Line by line, print the records exactly as they are, dropping the pictures.

» **Data for processing**:
______

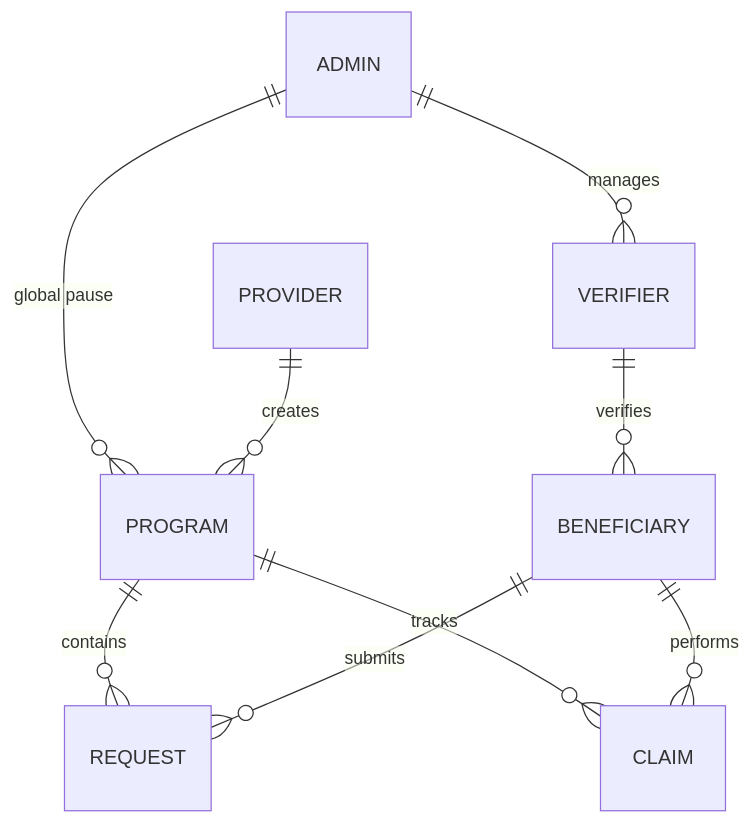
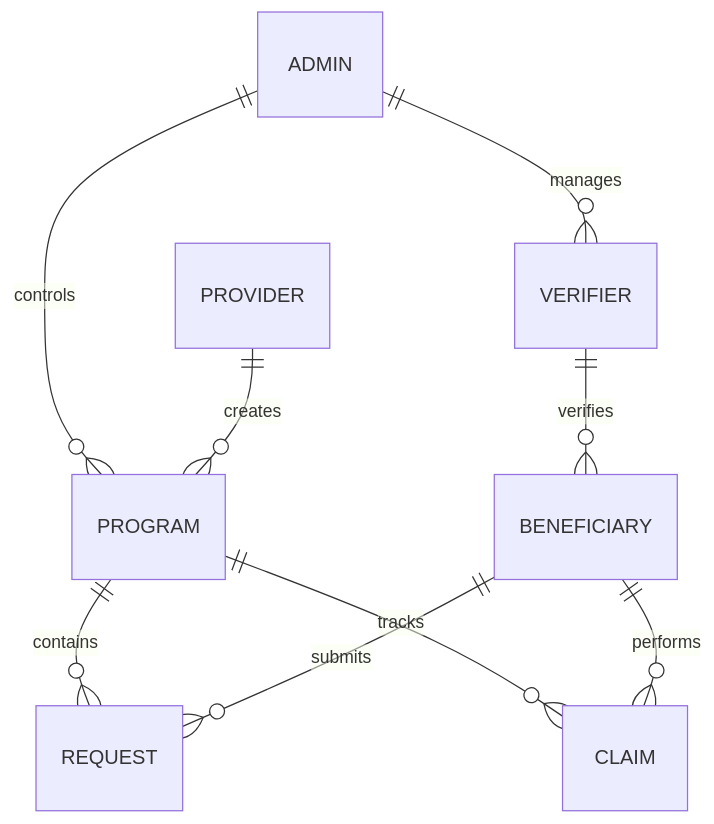
The first of 9 diagrams in WALKTHROUGH.md (raflimulyarahman/PocketGrant), drawn with Mermaid before and after one commit. The commit also changed other lines of this file, not shown here.

Commit message:
docs: Simplify mermaid diagrams and entity details in the walkthrough.

````diff
--- a/WALKTHROUGH.md
+++ b/WALKTHROUGH.md
@@ -23,13 +23,11 @@
 ```mermaid
 erDiagram
     ADMIN ||--o{ VERIFIER : manages
-    ADMIN ||--o{ PROGRAM : "global pause"
-
+    ADMIN ||--o{ PROGRAM : controls
     PROVIDER ||--o{ PROGRAM : creates
     PROGRAM ||--o{ REQUEST : contains
     PROGRAM ||--o{ CLAIM : tracks
-
     VERIFIER ||--o{ BENEFICIARY : verifies
     BENEFICIARY ||--o{ REQUEST : submits
     BENEFICIARY ||--o{ CLAIM : performs
 ```
````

______

» **Expected output**:
The first of 9 diagrams in WALKTHROUGH.md (raflimulyarahman/PocketGrant), drawn with Mermaid before and after one commit. The commit also changed other lines of this file, not shown here.

Commit message:
docs: Simplify mermaid diagrams and entity details in the walkthrough.

````diff
--- a/WALKTHROUGH.md
+++ b/WALKTHROUGH.md
@@ -23,13 +23,11 @@
 ```mermaid
 erDiagram
     ADMIN ||--o{ VERIFIER : manages
-    ADMIN ||--o{ PROGRAM : "global pause"
-
+    ADMIN ||--o{ PROGRAM : controls
     PROVIDER ||--o{ PROGRAM : creates
     PROGRAM ||--o{ REQUEST : contains
     PROGRAM ||--o{ CLAIM : tracks
-
     VERIFIER ||--o{ BENEFICIARY : verifies
     BENEFICIARY ||--o{ REQUEST : submits
     BENEFICIARY ||--o{ CLAIM : performs
 ```
````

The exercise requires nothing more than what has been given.